- REQUIRED WORK
Omit the pictures from the listing below and print every remaining entry verbatim.

- INFORMATION GIVEN
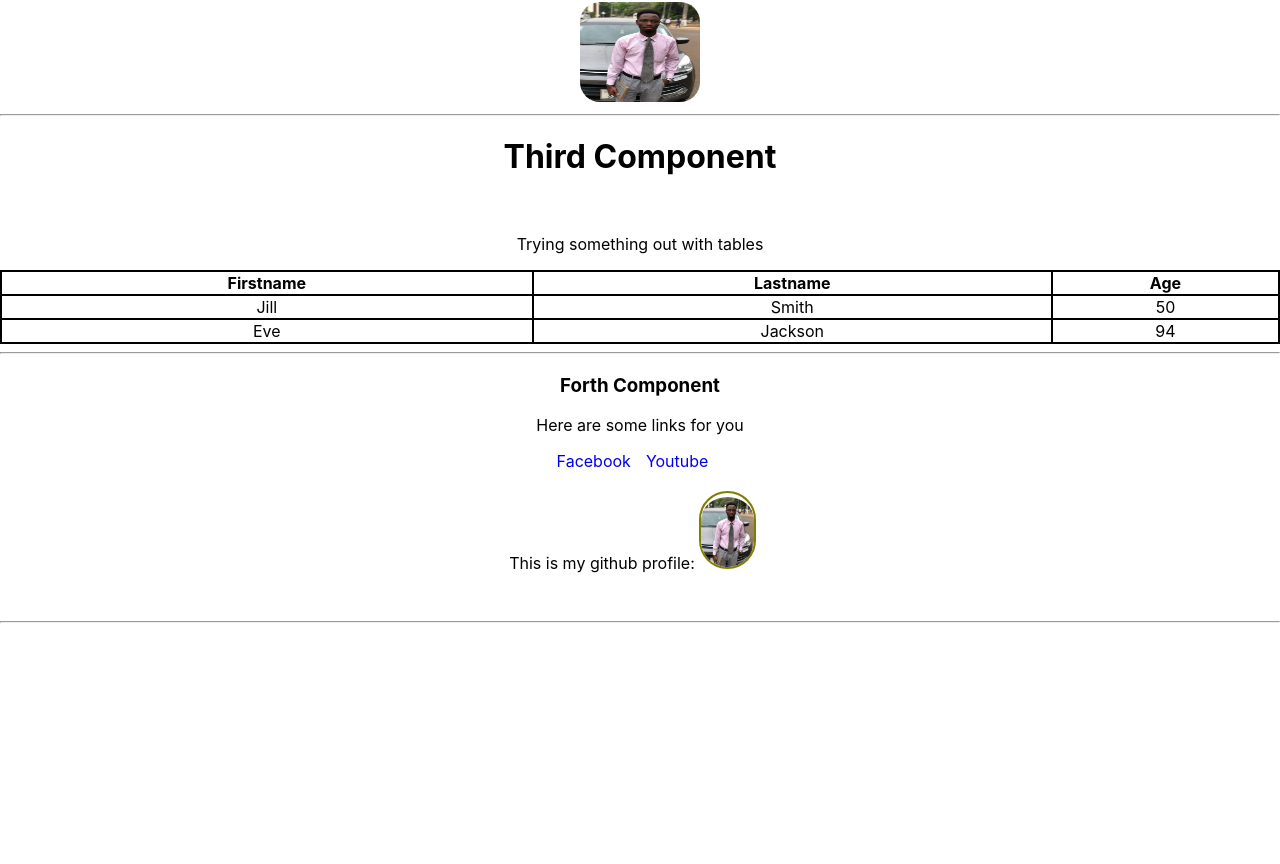
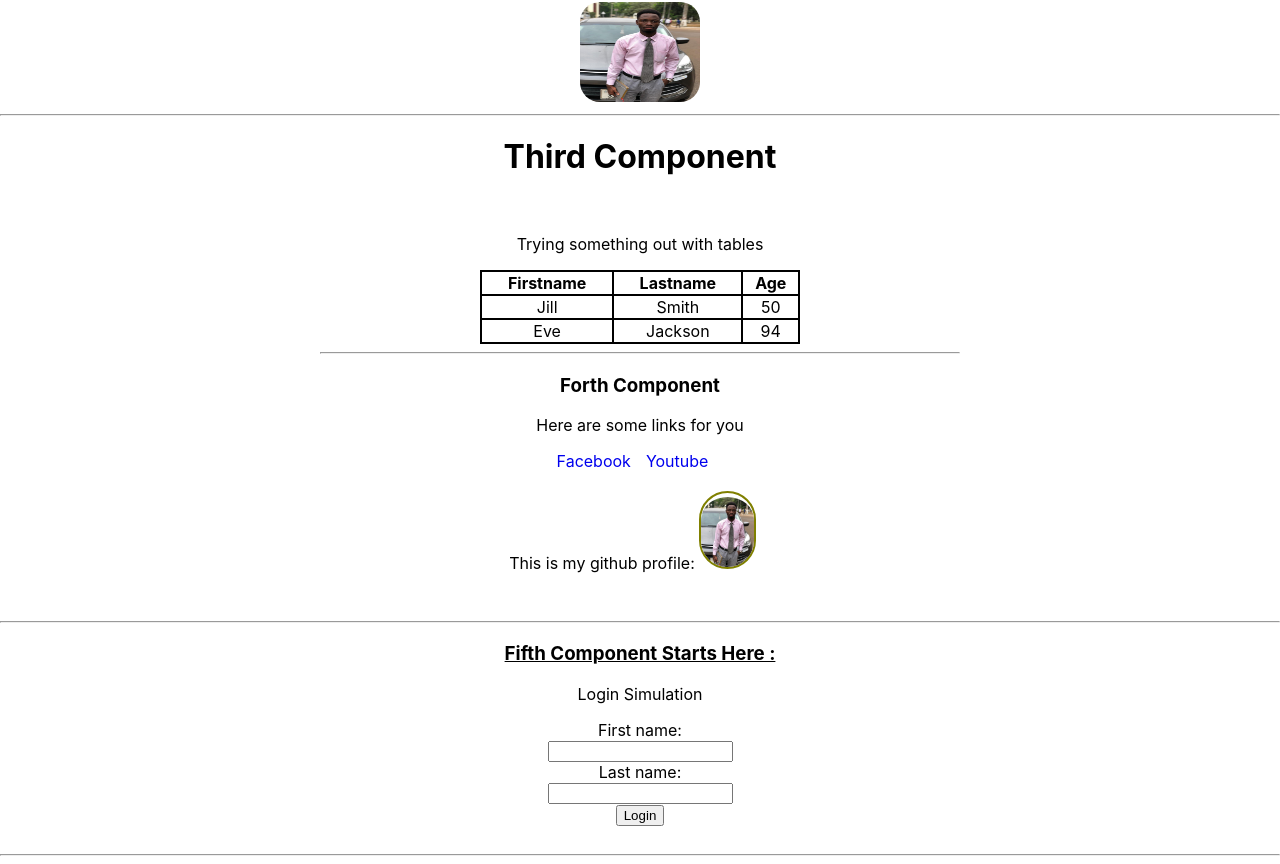
Before and after one commit to argorn-inc/assign1, a React (Create React App) app in the folder components/: page / in a window 1280 px wide. Shown: the part 170-1034 px from the top of the page. Before the commit the page ends 801 px from the top, so only its background shows below. Built offline with nearby package versions, Linux system fonts and the light colour scheme.

Commit message:
component5

```diff
--- a/components/src/App.js
+++ b/components/src/App.js
@@ -5,6 +5,7 @@ import First from './components/Component1';
 import Second from './components/Component2';
 import Third from './components/Component3';
 import Fourth from './components/Component4';
+import Fifth from './components/Component5';
 
 
 function App() {
@@ -14,6 +15,7 @@ function App() {
       <Second/>
       <Third/>
       <Fourth/>
+      <Fifth/>
     </div>
   );
 }
--- a/components/src/components/Component5.js
+++ b/components/src/components/Component5.js
@@ -1,10 +1,24 @@
 import React from 'react';
-import './component.css';
+import './components.css';
+
 
 function FifthComponent(){
     return(
         <div className="fifth">
             <h3><u>Fifth Component Starts Here :</u></h3>
+            <p>Login Simulation</p>
+            <form>
+                <label for="fname"> First name:</label><br/>
+                <input for="fname" type="text" id="name"/><br/>
+                <label for="lname">Last name:</label><br/>
+                <input for="lname" id="lname"/>
+                <br/>
+                <input type="submit" value="Login"/>
+            </form>
+            <br/>
+            <hr></hr>
         </div>
     );
 }
+
+export default FifthComponent;
--- a/components/src/components/components.css
+++ b/components/src/components/components.css
@@ -5,7 +5,7 @@
 }
 .myTable{
     /* border: 2px solid; */
-    width: 100%;
+    width: 50%;
     margin: 0 auto;
     padding: 0 auto;
     position: relative;
@@ -42,3 +42,7 @@
 #me{
     line-height: 100px;
 }
+.fifth{
+    text-align: center;
+
+}
```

- WORKED SOLUTION
Before and after one commit to argorn-inc/assign1, a React (Create React App) app in the folder components/: page / in a window 1280 px wide. Shown: the part 170-1034 px from the top of the page. Before the commit the page ends 801 px from the top, so only its background shows below. Built offline with nearby package versions, Linux system fonts and the light colour scheme.

Commit message:
component5

```diff
--- a/components/src/App.js
+++ b/components/src/App.js
@@ -5,6 +5,7 @@ import First from './components/Component1';
 import Second from './components/Component2';
 import Third from './components/Component3';
 import Fourth from './components/Component4';
+import Fifth from './components/Component5';
 
 
 function App() {
@@ -14,6 +15,7 @@ function App() {
       <Second/>
       <Third/>
       <Fourth/>
+      <Fifth/>
     </div>
   );
 }
--- a/components/src/components/Component5.js
+++ b/components/src/components/Component5.js
@@ -1,10 +1,24 @@
 import React from 'react';
-import './component.css';
+import './components.css';
+
 
 function FifthComponent(){
     return(
         <div className="fifth">
             <h3><u>Fifth Component Starts Here :</u></h3>
+            <p>Login Simulation</p>
+            <form>
+                <label for="fname"> First name:</label><br/>
+                <input for="fname" type="text" id="name"/><br/>
+                <label for="lname">Last name:</label><br/>
+                <input for="lname" id="lname"/>
+                <br/>
+                <input type="submit" value="Login"/>
+            </form>
+            <br/>
+            <hr></hr>
         </div>
     );
 }
+
+export default FifthComponent;
--- a/components/src/components/components.css
+++ b/components/src/components/components.css
@@ -5,7 +5,7 @@
 }
 .myTable{
     /* border: 2px solid; */
-    width: 100%;
+    width: 50%;
     margin: 0 auto;
     padding: 0 auto;
     position: relative;
@@ -42,3 +42,7 @@
 #me{
     line-height: 100px;
 }
+.fifth{
+    text-align: center;
+
+}
```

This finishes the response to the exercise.